▸ **Assignment**:
List all lines of the data that include the string "mcsslk".

Detected change data
■ ■ ■
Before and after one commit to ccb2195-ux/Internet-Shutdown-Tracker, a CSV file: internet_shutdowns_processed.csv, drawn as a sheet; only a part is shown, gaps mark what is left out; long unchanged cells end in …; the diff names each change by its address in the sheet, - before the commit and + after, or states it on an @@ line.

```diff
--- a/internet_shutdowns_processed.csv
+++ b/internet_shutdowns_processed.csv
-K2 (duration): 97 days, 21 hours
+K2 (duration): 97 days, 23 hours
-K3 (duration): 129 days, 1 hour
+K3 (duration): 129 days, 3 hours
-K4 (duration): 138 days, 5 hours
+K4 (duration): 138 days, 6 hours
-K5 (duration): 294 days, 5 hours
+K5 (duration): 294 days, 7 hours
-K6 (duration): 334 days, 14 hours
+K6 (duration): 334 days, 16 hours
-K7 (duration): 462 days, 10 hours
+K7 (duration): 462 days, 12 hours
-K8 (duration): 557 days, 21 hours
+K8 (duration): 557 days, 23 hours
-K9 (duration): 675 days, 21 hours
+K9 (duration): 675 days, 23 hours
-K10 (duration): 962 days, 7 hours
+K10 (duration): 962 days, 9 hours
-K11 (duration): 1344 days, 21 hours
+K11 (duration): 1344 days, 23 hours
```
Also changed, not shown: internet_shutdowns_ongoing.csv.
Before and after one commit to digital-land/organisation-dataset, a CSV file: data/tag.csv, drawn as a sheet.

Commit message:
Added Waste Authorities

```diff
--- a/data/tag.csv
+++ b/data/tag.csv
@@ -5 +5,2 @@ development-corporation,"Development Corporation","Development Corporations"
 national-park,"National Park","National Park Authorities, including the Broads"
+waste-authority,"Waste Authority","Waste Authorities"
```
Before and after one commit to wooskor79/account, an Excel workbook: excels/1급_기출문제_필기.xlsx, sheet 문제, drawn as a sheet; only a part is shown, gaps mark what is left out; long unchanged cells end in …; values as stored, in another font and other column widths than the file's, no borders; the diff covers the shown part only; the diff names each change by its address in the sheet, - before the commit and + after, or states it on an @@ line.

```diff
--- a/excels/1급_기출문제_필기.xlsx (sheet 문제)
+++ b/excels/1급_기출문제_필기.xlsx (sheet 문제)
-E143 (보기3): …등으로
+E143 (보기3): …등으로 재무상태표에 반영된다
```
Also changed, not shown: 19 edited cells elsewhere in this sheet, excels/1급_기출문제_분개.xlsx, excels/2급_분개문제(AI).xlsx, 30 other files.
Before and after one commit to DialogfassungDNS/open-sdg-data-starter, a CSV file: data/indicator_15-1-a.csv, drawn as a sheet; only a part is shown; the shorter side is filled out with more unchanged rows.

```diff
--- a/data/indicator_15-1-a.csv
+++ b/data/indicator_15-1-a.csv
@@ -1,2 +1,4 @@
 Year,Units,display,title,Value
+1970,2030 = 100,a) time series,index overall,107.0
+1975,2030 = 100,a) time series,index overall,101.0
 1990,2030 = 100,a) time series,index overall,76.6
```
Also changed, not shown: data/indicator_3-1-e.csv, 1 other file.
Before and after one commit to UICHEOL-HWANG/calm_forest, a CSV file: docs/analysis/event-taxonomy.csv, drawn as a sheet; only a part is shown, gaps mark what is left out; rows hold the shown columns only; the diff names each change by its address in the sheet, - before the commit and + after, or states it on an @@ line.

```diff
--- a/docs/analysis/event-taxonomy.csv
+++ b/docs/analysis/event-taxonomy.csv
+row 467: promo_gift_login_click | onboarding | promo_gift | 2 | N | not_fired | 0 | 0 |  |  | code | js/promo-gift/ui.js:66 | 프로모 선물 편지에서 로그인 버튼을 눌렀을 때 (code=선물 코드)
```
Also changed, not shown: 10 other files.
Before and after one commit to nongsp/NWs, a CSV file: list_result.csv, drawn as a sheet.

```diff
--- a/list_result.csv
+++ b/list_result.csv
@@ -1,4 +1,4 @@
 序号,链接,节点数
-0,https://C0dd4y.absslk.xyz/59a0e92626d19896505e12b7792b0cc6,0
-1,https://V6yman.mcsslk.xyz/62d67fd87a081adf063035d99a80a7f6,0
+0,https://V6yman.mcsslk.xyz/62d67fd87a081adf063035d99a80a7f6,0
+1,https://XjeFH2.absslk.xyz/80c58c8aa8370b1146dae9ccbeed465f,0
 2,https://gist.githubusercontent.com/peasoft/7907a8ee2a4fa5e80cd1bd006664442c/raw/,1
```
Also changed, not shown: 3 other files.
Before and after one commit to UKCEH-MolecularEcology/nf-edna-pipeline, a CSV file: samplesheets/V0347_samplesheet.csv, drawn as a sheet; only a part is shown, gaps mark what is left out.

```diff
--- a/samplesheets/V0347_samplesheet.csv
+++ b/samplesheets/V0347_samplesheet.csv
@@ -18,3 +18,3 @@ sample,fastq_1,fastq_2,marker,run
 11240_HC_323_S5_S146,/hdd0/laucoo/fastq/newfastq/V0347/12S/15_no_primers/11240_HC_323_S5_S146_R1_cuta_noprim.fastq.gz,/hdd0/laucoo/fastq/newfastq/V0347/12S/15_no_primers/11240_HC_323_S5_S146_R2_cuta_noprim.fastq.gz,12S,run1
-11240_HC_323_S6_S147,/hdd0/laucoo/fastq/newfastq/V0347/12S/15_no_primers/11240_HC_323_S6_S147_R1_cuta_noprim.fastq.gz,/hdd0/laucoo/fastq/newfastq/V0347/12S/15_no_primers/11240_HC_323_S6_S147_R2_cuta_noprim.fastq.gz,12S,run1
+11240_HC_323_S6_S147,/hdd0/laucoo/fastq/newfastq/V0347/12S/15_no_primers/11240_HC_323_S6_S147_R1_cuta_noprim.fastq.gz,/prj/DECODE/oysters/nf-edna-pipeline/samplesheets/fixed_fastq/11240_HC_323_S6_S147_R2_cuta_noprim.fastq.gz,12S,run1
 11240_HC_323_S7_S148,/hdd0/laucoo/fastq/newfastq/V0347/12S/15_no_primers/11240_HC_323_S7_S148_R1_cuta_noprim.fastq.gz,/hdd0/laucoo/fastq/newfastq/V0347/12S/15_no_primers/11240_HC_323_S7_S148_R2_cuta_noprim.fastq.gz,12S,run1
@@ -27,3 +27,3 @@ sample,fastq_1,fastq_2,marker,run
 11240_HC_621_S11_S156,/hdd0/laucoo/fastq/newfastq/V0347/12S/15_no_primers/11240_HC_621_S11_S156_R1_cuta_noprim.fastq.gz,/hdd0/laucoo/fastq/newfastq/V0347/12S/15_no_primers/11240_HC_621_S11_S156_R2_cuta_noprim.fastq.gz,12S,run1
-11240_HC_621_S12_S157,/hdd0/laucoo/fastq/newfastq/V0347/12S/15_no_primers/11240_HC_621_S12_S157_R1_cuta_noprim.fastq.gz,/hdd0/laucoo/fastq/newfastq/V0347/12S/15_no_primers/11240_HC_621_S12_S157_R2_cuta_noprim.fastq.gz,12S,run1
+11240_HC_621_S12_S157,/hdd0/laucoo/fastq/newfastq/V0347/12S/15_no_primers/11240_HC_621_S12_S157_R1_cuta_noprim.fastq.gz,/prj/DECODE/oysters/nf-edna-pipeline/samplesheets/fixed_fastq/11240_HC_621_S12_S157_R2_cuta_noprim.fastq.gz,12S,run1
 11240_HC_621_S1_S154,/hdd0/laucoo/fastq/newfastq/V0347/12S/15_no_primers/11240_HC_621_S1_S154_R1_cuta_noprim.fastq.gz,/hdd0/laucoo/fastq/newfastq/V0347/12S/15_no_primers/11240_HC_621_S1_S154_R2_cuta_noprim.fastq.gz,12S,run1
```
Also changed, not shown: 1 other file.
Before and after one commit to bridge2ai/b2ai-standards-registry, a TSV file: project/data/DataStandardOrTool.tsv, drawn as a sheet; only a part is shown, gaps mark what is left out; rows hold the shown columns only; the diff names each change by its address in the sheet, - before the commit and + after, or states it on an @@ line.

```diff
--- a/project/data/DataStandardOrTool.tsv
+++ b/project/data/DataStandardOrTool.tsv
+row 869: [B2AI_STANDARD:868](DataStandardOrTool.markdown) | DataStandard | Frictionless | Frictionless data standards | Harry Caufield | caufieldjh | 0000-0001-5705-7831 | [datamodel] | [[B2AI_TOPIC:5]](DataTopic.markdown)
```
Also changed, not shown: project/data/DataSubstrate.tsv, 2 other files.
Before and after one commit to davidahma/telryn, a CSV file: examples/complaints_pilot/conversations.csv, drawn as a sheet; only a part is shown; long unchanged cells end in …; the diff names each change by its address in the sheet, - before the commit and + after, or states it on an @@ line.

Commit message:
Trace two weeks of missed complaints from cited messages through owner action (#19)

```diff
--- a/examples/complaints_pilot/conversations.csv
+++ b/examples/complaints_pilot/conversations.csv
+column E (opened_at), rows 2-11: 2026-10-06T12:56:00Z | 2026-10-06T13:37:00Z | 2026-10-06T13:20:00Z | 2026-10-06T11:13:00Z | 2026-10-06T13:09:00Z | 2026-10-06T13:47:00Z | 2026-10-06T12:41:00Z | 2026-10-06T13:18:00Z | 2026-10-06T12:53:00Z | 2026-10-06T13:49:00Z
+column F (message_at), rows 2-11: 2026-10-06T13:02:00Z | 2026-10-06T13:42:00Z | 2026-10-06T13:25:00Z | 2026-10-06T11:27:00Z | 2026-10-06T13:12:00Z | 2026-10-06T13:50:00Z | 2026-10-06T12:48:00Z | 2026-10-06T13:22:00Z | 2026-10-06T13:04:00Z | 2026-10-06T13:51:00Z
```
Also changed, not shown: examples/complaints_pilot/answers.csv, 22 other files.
■ ■ ■
▸ **Task solution**:
-1,https://V6yman.mcsslk.xyz/62d67fd87a081adf063035d99a80a7f6,0
+0,https://V6yman.mcsslk.xyz/62d67fd87a081adf063035d99a80a7f6,0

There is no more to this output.